#### [Task]
Every entry, from first to last, is to be written out exactly.

(Task inputs begins)

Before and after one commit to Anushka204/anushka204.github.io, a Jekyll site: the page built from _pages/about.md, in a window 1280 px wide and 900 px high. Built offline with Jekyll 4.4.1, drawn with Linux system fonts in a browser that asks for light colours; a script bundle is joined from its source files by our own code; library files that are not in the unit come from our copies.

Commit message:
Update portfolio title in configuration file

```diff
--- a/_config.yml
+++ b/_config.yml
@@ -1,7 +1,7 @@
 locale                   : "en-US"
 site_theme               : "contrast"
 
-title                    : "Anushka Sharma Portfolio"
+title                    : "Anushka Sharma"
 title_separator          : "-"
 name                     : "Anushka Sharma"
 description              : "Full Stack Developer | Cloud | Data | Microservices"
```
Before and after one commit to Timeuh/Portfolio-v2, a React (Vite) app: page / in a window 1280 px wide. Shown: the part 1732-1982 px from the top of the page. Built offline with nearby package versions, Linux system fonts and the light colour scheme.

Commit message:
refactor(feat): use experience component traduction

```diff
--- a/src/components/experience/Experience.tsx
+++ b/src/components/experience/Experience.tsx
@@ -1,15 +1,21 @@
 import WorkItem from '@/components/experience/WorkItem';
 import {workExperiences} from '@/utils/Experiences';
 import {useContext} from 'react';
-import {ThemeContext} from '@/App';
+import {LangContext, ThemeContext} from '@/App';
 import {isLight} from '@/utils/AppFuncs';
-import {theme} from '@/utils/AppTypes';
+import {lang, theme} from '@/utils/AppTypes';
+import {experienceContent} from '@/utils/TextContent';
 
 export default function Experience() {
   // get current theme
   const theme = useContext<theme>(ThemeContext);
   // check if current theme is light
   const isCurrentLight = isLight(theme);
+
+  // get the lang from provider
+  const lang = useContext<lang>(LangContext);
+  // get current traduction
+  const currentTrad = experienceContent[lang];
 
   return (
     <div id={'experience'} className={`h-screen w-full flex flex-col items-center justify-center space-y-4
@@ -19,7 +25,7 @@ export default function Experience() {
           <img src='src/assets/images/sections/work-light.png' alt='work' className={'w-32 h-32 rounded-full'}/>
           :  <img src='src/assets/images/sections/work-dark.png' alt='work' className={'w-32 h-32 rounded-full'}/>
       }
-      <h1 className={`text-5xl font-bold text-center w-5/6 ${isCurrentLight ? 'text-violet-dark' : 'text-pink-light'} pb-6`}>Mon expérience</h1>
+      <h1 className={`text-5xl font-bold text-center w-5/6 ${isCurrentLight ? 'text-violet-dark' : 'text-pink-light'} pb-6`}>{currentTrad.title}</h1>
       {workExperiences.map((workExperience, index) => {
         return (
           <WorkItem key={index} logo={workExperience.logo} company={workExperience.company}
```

(Task inputs ends)

#### [Problem solution]
Before and after one commit to Anushka204/anushka204.github.io, a Jekyll site: the page built from _pages/about.md, in a window 1280 px wide and 900 px high. Built offline with Jekyll 4.4.1, drawn with Linux system fonts in a browser that asks for light colours; a script bundle is joined from its source files by our own code; library files that are not in the unit come from our copies.

Commit message:
Update portfolio title in configuration file

```diff
--- a/_config.yml
+++ b/_config.yml
@@ -1,7 +1,7 @@
 locale                   : "en-US"
 site_theme               : "contrast"
 
-title                    : "Anushka Sharma Portfolio"
+title                    : "Anushka Sharma"
 title_separator          : "-"
 name                     : "Anushka Sharma"
 description              : "Full Stack Developer | Cloud | Data | Microservices"
```
Before and after one commit to Timeuh/Portfolio-v2, a React (Vite) app: page / in a window 1280 px wide. Shown: the part 1732-1982 px from the top of the page. Built offline with nearby package versions, Linux system fonts and the light colour scheme.

Commit message:
refactor(feat): use experience component traduction

```diff
--- a/src/components/experience/Experience.tsx
+++ b/src/components/experience/Experience.tsx
@@ -1,15 +1,21 @@
 import WorkItem from '@/components/experience/WorkItem';
 import {workExperiences} from '@/utils/Experiences';
 import {useContext} from 'react';
-import {ThemeContext} from '@/App';
+import {LangContext, ThemeContext} from '@/App';
 import {isLight} from '@/utils/AppFuncs';
-import {theme} from '@/utils/AppTypes';
+import {lang, theme} from '@/utils/AppTypes';
+import {experienceContent} from '@/utils/TextContent';
 
 export default function Experience() {
   // get current theme
   const theme = useContext<theme>(ThemeContext);
   // check if current theme is light
   const isCurrentLight = isLight(theme);
+
+  // get the lang from provider
+  const lang = useContext<lang>(LangContext);
+  // get current traduction
+  const currentTrad = experienceContent[lang];
 
   return (
     <div id={'experience'} className={`h-screen w-full flex flex-col items-center justify-center space-y-4
@@ -19,7 +25,7 @@ export default function Experience() {
           <img src='src/assets/images/sections/work-light.png' alt='work' className={'w-32 h-32 rounded-full'}/>
           :  <img src='src/assets/images/sections/work-dark.png' alt='work' className={'w-32 h-32 rounded-full'}/>
       }
-      <h1 className={`text-5xl font-bold text-center w-5/6 ${isCurrentLight ? 'text-violet-dark' : 'text-pink-light'} pb-6`}>Mon expérience</h1>
+      <h1 className={`text-5xl font-bold text-center w-5/6 ${isCurrentLight ? 'text-violet-dark' : 'text-pink-light'} pb-6`}>{currentTrad.title}</h1>
       {workExperiences.map((workExperience, index) => {
         return (
           <WorkItem key={index} logo={workExperience.logo} company={workExperience.company}
```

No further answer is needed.